EXERCISE DIRECTIONS
For this exercise, write each entry below out precisely and omit the pictures.

SUPPLIED MATERIAL
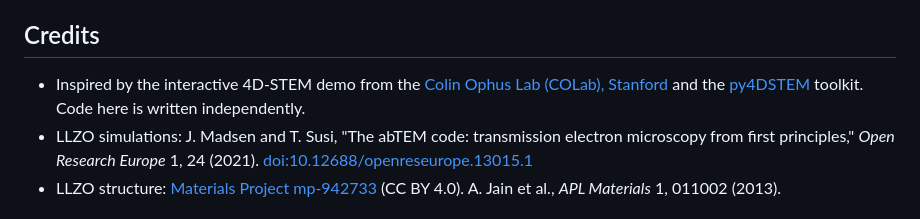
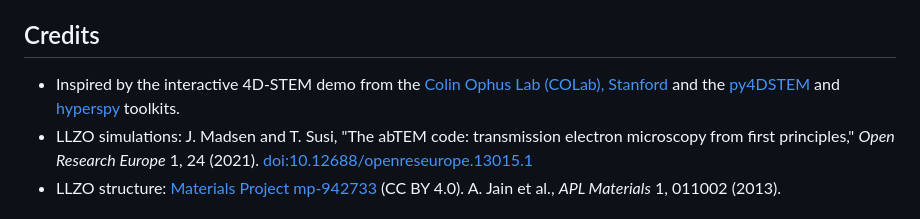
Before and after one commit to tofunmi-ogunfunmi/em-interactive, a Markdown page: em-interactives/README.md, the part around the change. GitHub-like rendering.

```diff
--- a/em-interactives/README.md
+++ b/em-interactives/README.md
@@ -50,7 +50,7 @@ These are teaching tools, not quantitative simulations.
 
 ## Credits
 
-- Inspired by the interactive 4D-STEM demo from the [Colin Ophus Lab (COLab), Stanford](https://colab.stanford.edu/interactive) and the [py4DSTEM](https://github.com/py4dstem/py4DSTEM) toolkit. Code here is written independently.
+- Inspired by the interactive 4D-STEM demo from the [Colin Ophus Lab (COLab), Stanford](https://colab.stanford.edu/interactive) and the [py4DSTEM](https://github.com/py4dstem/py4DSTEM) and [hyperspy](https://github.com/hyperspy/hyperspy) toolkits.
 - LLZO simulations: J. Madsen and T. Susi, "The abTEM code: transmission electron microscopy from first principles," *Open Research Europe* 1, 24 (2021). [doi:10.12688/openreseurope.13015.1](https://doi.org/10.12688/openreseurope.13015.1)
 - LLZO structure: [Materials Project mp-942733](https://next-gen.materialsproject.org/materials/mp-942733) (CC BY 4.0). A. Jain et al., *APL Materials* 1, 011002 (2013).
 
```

RESPONSE TO THE TASK
Before and after one commit to tofunmi-ogunfunmi/em-interactive, a Markdown page: em-interactives/README.md, the part around the change. GitHub-like rendering.

```diff
--- a/em-interactives/README.md
+++ b/em-interactives/README.md
@@ -50,7 +50,7 @@ These are teaching tools, not quantitative simulations.
 
 ## Credits
 
-- Inspired by the interactive 4D-STEM demo from the [Colin Ophus Lab (COLab), Stanford](https://colab.stanford.edu/interactive) and the [py4DSTEM](https://github.com/py4dstem/py4DSTEM) toolkit. Code here is written independently.
+- Inspired by the interactive 4D-STEM demo from the [Colin Ophus Lab (COLab), Stanford](https://colab.stanford.edu/interactive) and the [py4DSTEM](https://github.com/py4dstem/py4DSTEM) and [hyperspy](https://github.com/hyperspy/hyperspy) toolkits.
 - LLZO simulations: J. Madsen and T. Susi, "The abTEM code: transmission electron microscopy from first principles," *Open Research Europe* 1, 24 (2021). [doi:10.12688/openreseurope.13015.1](https://doi.org/10.12688/openreseurope.13015.1)
 - LLZO structure: [Materials Project mp-942733](https://next-gen.materialsproject.org/materials/mp-942733) (CC BY 4.0). A. Jain et al., *APL Materials* 1, 011002 (2013).
 
```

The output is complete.